Kimberley Foster is an artist and academic whose practice research explores embodied approaches to learning and interpretation in the art museum.  She questions how a different material approach tethered to specifically tuned pedagogical art objects can engage previously unheard voices and extend the museum materialised experience. These objects are made to be physically encountered, acting as conduits between exhibit and audience, material provocations that push the museum visitor to find new material points of entry and a space for the subjective and autobiographical.

Kimberley’s doctoral practice research questions how these material acts of thinking and learning focus on the development and enactment of tangible and intangible touch. She explores the potential of a prosthetic art pedagogy that drives the learner beyond the conventions of dialectic thinking towards a disequilibrium. An approach where messy entanglements with materiality create an extension to the habitual ways of knowing or encountering learning. The relational encounters of Kimberley’s PhD research took place at Tate Modern, and at the Sainsbury Centre for Visual Arts, University of East Anglia. 

This practice research has developed from her established collaborative sculptural practice sorhed, and the development of ‘Object Dialogue Boxes’ which were widely commissioned by creative institutions, including Manchester art Gallery, Turner Contemporary, Museum of London, Museums Sheffield, Imperial War Museum, Rochester Cathedral, and the British Library. 

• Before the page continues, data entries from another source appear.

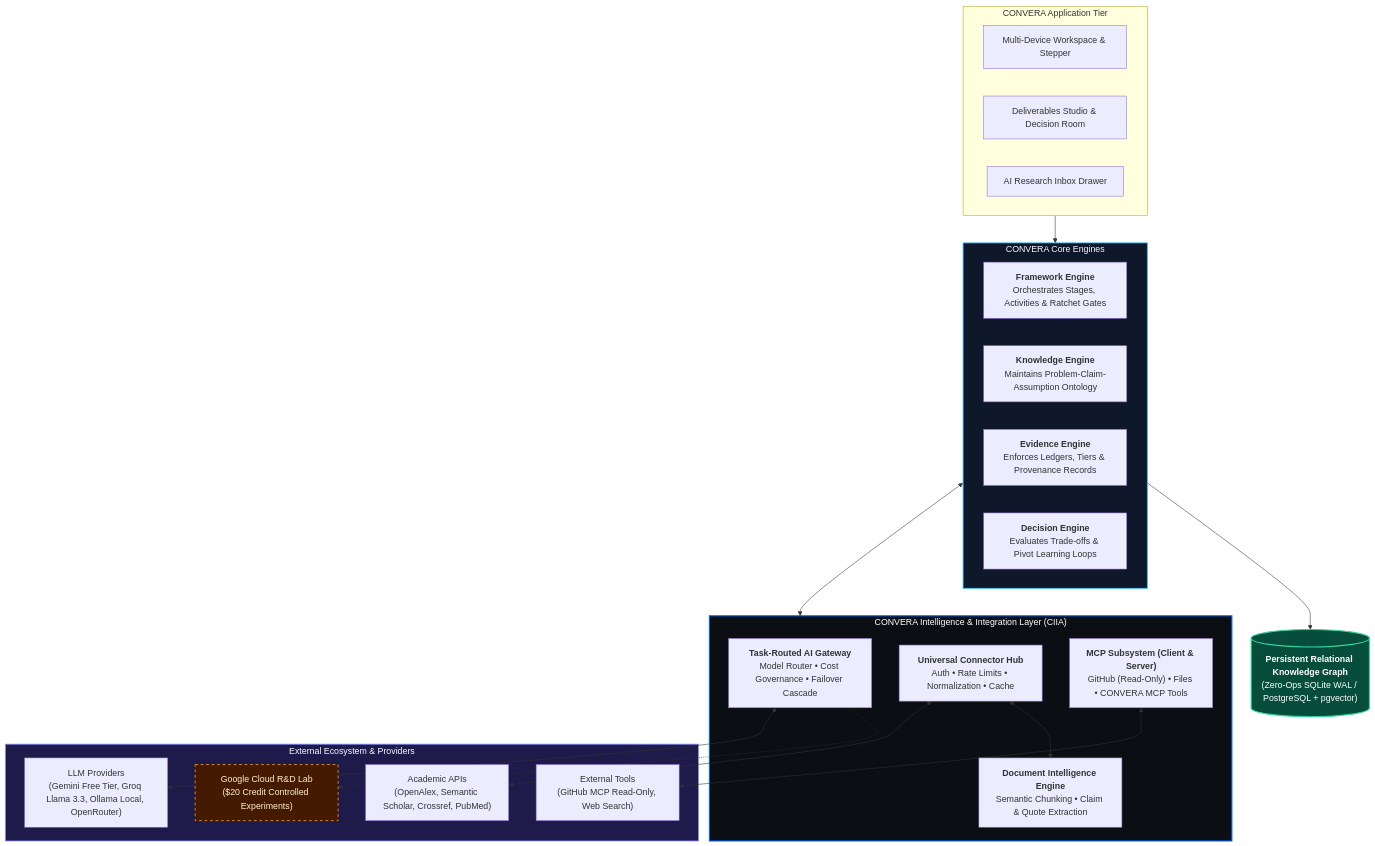
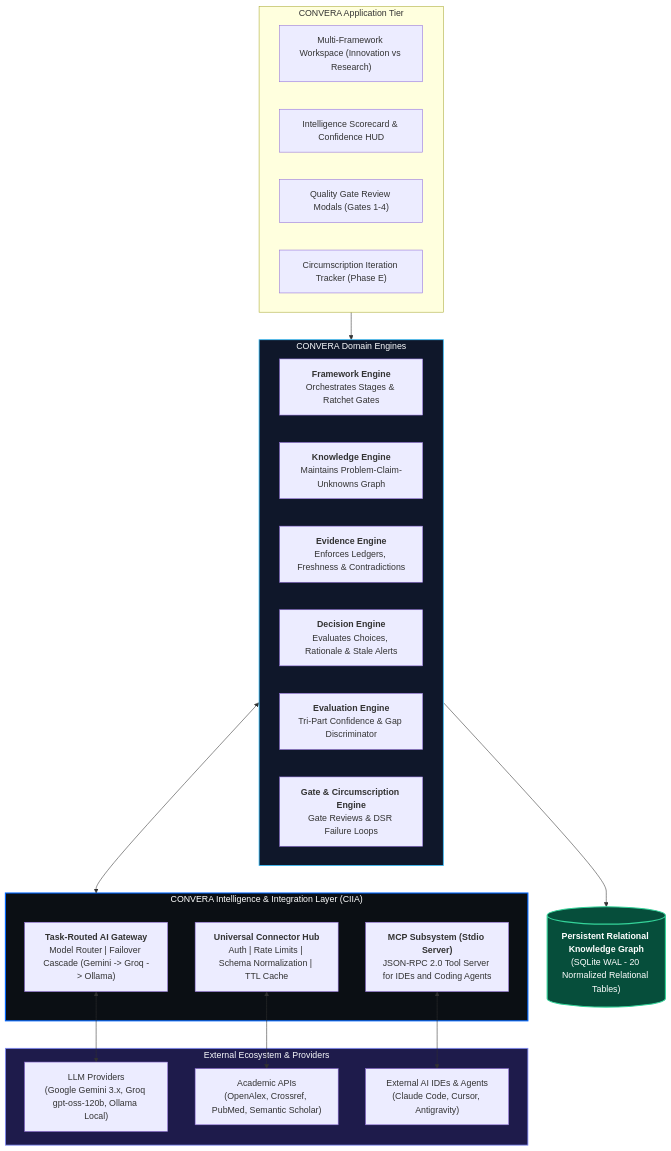
One commit to markalvincadangin/CONVERA changed the first of 2 diagrams in docs/CONVERA_INTELLIGENCE_INTEGRATION_ARCHITECTURE.md. Above: the diagram before and after it, drawn with Mermaid. The commit also changed other lines of this file and 1 other file, not shown here.

First line of the commit message:
docs(architecture): synchronize Master Architecture and CIIA with implemented reality

````diff
--- a/docs/CONVERA_INTELLIGENCE_INTEGRATION_ARCHITECTURE.md
+++ b/docs/CONVERA_INTELLIGENCE_INTEGRATION_ARCHITECTURE.md
@@ -39,46 +40,44 @@
 ```mermaid
 graph TD
     subgraph ClientTier["CONVERA Application Tier"]
-        UI["Multi-Device Workspace & Stepper"]
-        ST["Deliverables Studio & Decision Room"]
-        INBOX_UI["AI Research Inbox Drawer"]
+        UI["Multi-Framework Workspace (Innovation vs Research)"]
+        SCORECARD["Intelligence Scorecard & Confidence HUD"]
+        GATES_UI["Quality Gate Review Modals (Gates 1-4)"]
+        CIRC_UI["Circumscription Iteration Tracker (Phase E)"]
     end
 
-    subgraph CoreTier["CONVERA Core Engines"]
-        FE["<b>Framework Engine</b><br/>Orchestrates Stages, Activities & Ratchet Gates"]
-        KE["<b>Knowledge Engine</b><br/>Maintains Problem-Claim-Assumption Ontology"]
-        EE["<b>Evidence Engine</b><br/>Enforces Ledgers, Tiers & Provenance Records"]
-        DE["<b>Decision Engine</b><br/>Evaluates Trade-offs & Pivot Learning Loops"]
+    subgraph CoreTier["CONVERA Domain Engines"]
+        FE["<b>Framework Engine</b><br/>Orchestrates Stages & Ratchet Gates"]
+        KE["<b>Knowledge Engine</b><br/>Maintains Problem-Claim-Unknowns Graph"]
+        EE["<b>Evidence Engine</b><br/>Enforces Ledgers, Freshness & Contradictions"]
+        DE["<b>Decision Engine</b><br/>Evaluates Choices, Rationale & Stale Alerts"]
+        EVAL["<b>Evaluation Engine</b><br/>Tri-Part Confidence & Gap Discriminator"]
+        GOV["<b>Gate & Circumscription Engine</b><br/>Gate Reviews & DSR Failure Loops"]
     end
 
     subgraph CIIALayer["CONVERA Intelligence & Integration Layer (CIIA)"]
-        GW["<b>Task-Routed AI Gateway</b><br/>Model Router • Cost Governance • Failover Cascade"]
-        HUB["<b>Universal Connector Hub</b><br/>Auth • Rate Limits • Normalization • Cache"]
-        DOC["<b>Document Intelligence Engine</b><br/>Semantic Chunking • Claim & Quote Extraction"]
-        MCP_SUB["<b>MCP Subsystem (Client & Server)</b><br/>GitHub (Read-Only) • Files • CONVERA MCP Tools"]
+        GW["<b>Task-Routed AI Gateway</b><br/>Model Router | Failover Cascade (Gemini -> Groq -> Ollama)"]
+        HUB["<b>Universal Connector Hub</b><br/>Auth | Rate Limits | Schema Normalization | TTL Cache"]
+        MCP_SUB["<b>MCP Subsystem (Stdio Server)</b><br/>JSON-RPC 2.0 Tool Server for IDEs and Coding Agents"]
     end
 
     subgraph ExternalEcosystem["External Ecosystem & Providers"]
-        LLMS["LLM Providers<br/>(Gemini Free Tier, Groq Llama 3.3, Ollama Local, OpenRouter)"]
-        RES["Academic APIs<br/>(OpenAlex, Semantic Scholar, Crossref, PubMed)"]
-        TOOLS["External Tools<br/>(GitHub MCP Read-Only, Web Search)"]
-        CLOUD_EXP["Google Cloud R&D Lab<br/>($20 Credit Controlled Experiments)"]
+        LLMS["LLM Providers<br/>(Google Gemini 3.x, Groq gpt-oss-120b, Ollama Local)"]
+        RES["Academic APIs<br/>(OpenAlex, Crossref, PubMed, Semantic Scholar)"]
+        IDEs["External AI IDEs & Agents<br/>(Claude Code, Cursor, Antigravity)"]
     end
 
     ClientTier --> CoreTier
     CoreTier <--> CIIALayer
     
     GW <--> LLMS
     HUB <--> RES
-    HUB <--> DOC
-    MCP_SUB <--> TOOLS
-    GW -.-> CLOUD_EXP
+    MCP_SUB <--> IDEs
     
-    CoreTier --> KG[("<b>Persistent Relational Knowledge Graph</b><br/>(Zero-Ops SQLite WAL / PostgreSQL + pgvector)")]
+    CoreTier --> KG[("<b>Persistent Relational Knowledge Graph</b><br/>(SQLite WAL - 20 Normalized Relational Tables)")]
 
     style CIIALayer fill:#0b0f14,stroke:#0066ff,stroke-width:2px,color:#ffffff
     style CoreTier fill:#0f172a,stroke:#38bdf8,stroke-width:1.5px,color:#f8fafc
     style ExternalEcosystem fill:#1e1b4b,stroke:#818cf8,stroke-width:1.5px,color:#f8fafc
     style KG fill:#064e3b,stroke:#34d399,stroke-width:2px,color:#ffffff
-    style CLOUD_EXP fill:#451a03,stroke:#f59e0b,stroke-width:1.5px,stroke-dasharray: 5 5,color:#fef3c7
 ```
````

Kimberley lectures at both undergraduate and postgraduate level and sees her teaching as an integral part of her practice, embedded in her making, collaborations, and research. She has extensive teaching experience within Visual Studies, Fine Art, and Art Pedagogy in differing UK institutions and is currently a lecturer in the Department of Educational Studies at Goldsmiths, University of London. From September 2023, Kimberley will be the head of the MA Arts and Learning programme at Goldsmiths.